The same applies to a private party sale as the trade-in when it comes to cleaning your car. Again, make it look flawless. Think of it this way. You see a dirty old car that needs some repairs for $800 sitting next to a clean, shiny car that is exactly the same and needs the exact same repairs for $800. Which one would you buy? The clean, shiny one!
I live in an area where there is an auto auction that is open to the public. To sell your car, you need to pay an entrance fee of $30 and then bring your title and the car on the day of the auction. You set the minimum price and let the auctioneer do the rest. If your car sells, the buyer gets 24 hours to have their mechanic look it over. If everything checks out, the auction takes a fee and you get your money. If it doesn’t sell, you have to pay a “no sale” fee and can try again at the next auction.
There isn’t much work involved in this option, but the auction does take a cut for selling your car. At the auction near me, it comes to about 20%, which is pretty steep. Of course, you would have to run the numbers to see if it would be worthwhile for you.
What Did I Do?
Originally I was going to use the auction to sell my car.
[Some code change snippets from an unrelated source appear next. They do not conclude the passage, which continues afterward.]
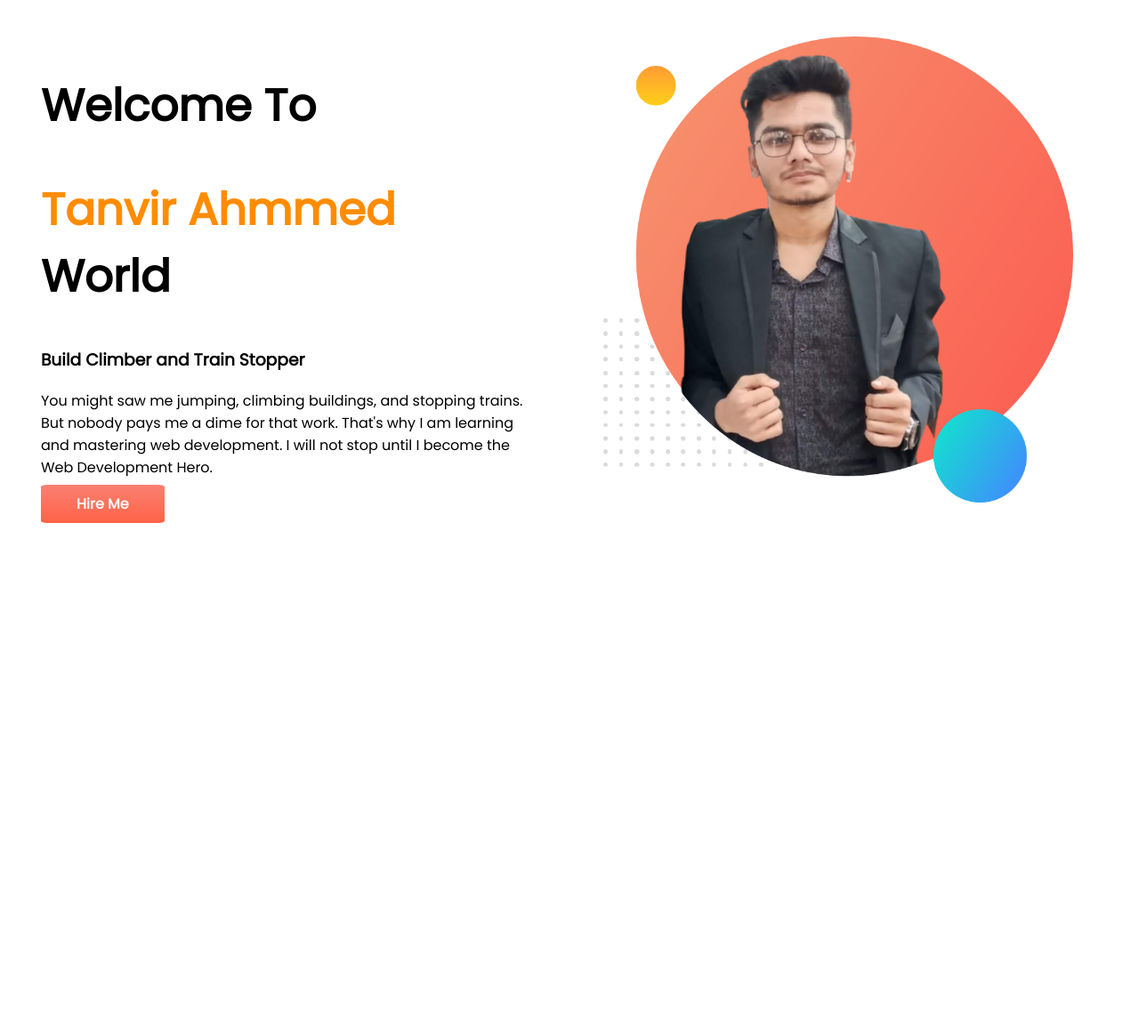
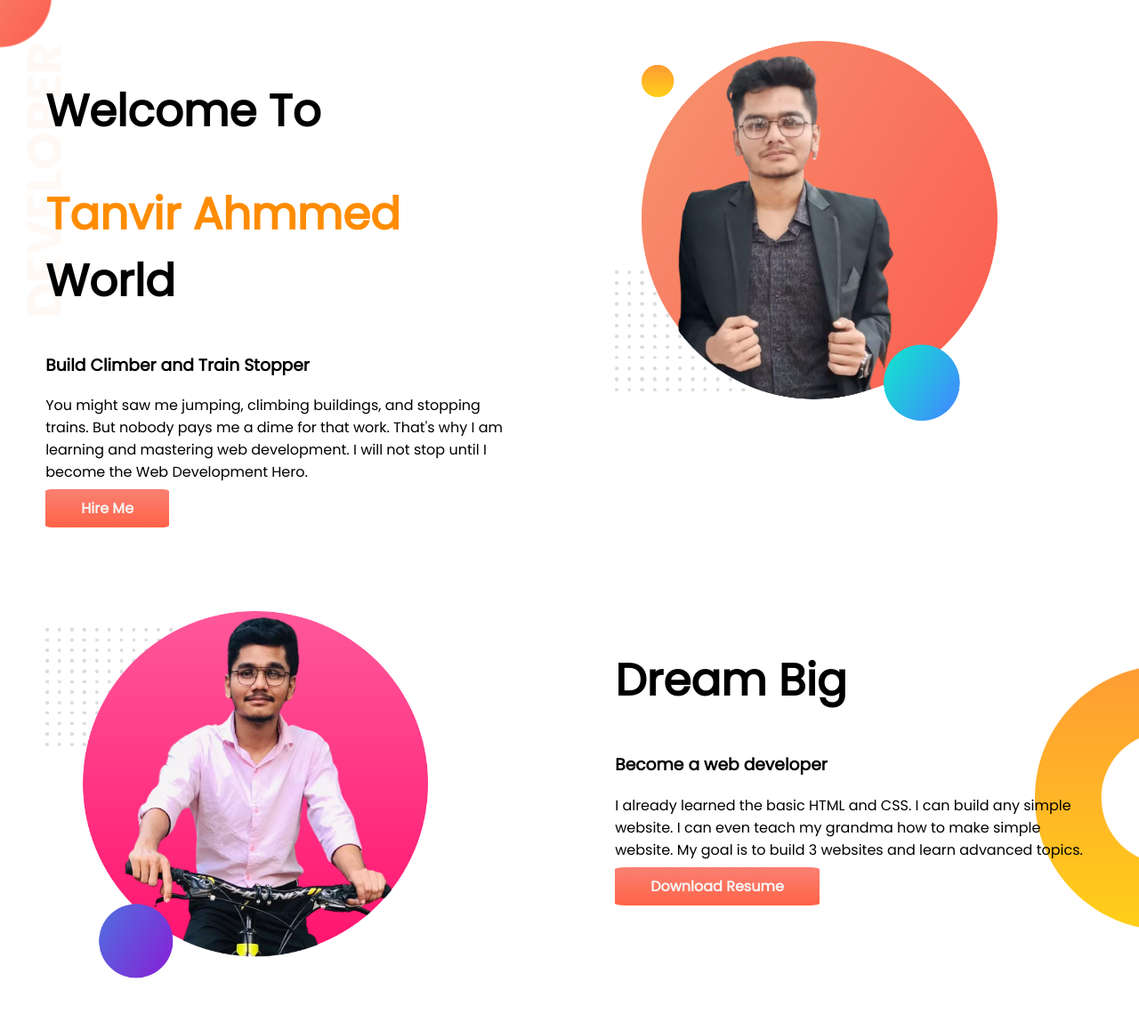
Before and after one commit to Tanvir10Ahmmed/developer-portfolio, a plain HTML site: page index.html in a window 1280 px wide. Shown: the part 5-1163 px from the top of the page at 89% size. Before the commit the page ends 800 px from the top, so only its background shows below. Drawn offline with Linux system fonts and the light colour scheme.

Commit message:
section2 done

```diff
--- a/index.html
+++ b/index.html
@@ -12,13 +12,13 @@
 
 </head>
 <body>
-    <section>
+    <section class="section1">
         <div class="half-width">
             <h1>Welcome To</h1>
             <h1><span class="orange-color">Tanvir Ahmmed</span> World</h1>
             <h3>Build Climber and Train Stopper</h3>
             <p>You might saw me jumping, climbing buildings, and stopping trains. But nobody pays me a dime for that work. That's why I am learning and mastering web development. I will not stop until I become the Web Development Hero.</p>
-            <a class="link-button" target="blank" href="https://www.linkedin.com/in/tanvir-ahmmad-56bbb4202/">Hire Me</a>
+            <a class="link-button" target="_blank" href="https://www.linkedin.com/in/tanvir-ahmmad-56bbb4202/">Hire Me</a>
         </div>
         <div class="half-width">
             <img src="images/my-love-bg.png" alt="">
@@ -26,6 +26,20 @@
 
     </section>
 
+    <section class="section2">
+        <div class="half-width">
+            <img src="images/my-nanarbari-bg2.png" alt="">
+        </div>
+        <div class="half-width">
+            <h1>Dream Big</h1>
+            <h3>Become a web developer</h3>
+            <p>I already learned the basic HTML and CSS. I can build any simple website. I can even teach my grandma how to make simple website. My goal is to build 3 websites and learn advanced topics.</p>
+            <a class="link-button" target="_blank" href="https://www.linkedin.com/in/tanvir-ahmmad-56bbb4202/">Download Resume</a>
+        </div>
+    </section>
+
+
+
 
 
 
--- a/style.css
+++ b/style.css
@@ -1,5 +1,6 @@
 body{
     font-family: 'Poppins', sans-serif;
+    margin: 0%;
 }
 h1{
     font-size: 50px;
@@ -12,11 +13,11 @@ section{
 }
 .half-width{
     width:50%;
-    padding: 3%;
+    padding: 4%;
 
 }
 .half-width img{
-    width: 95%;
+    width: 80%;
 }
 .link-button{
     text-decoration: none;
@@ -27,3 +28,12 @@ section{
     font-weight: 700;
 
 }
+.section1{
+    background-image: url(images/top-banner.png);
+    background-repeat: no-repeat;
+}
+.section2{
+    background-image: url(images/dream-bg.png);
+    background-repeat: no-repeat;
+    background-position: right;
+}
```
Also changed, not shown: images/my-nanarbari-bg2.png (added).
I didn’t want to (or have the time to) list my car online and then show it to prospective buyers. I also didn’t think the dealership would offer me anything for the car. But then when I did the math, I decided to take it to the dealership, just to see what they would offer. I also took along a cheat sheet of selling prices less the commission the auction charged if I sold it there. It was nice to be able to see that an offer $500 from the dealership was equivalent to $600 at the auction. $1,000 from the dealer was equivalent to $810 from the dealer.
Surprisingly, the dealer made me a decent offer and I took it. I think I could have gotten a little bit more from the auction, but then I would have to fit taking the car to the auction into my schedule as well as having to deal with the aftermath if the car didn’t sell. With the trade-in, I drive my beater to the dealership and drive home in a nice car!
Readers, what others ways do you know of to sell an old car?
This post is from Don at Money Smart Guides.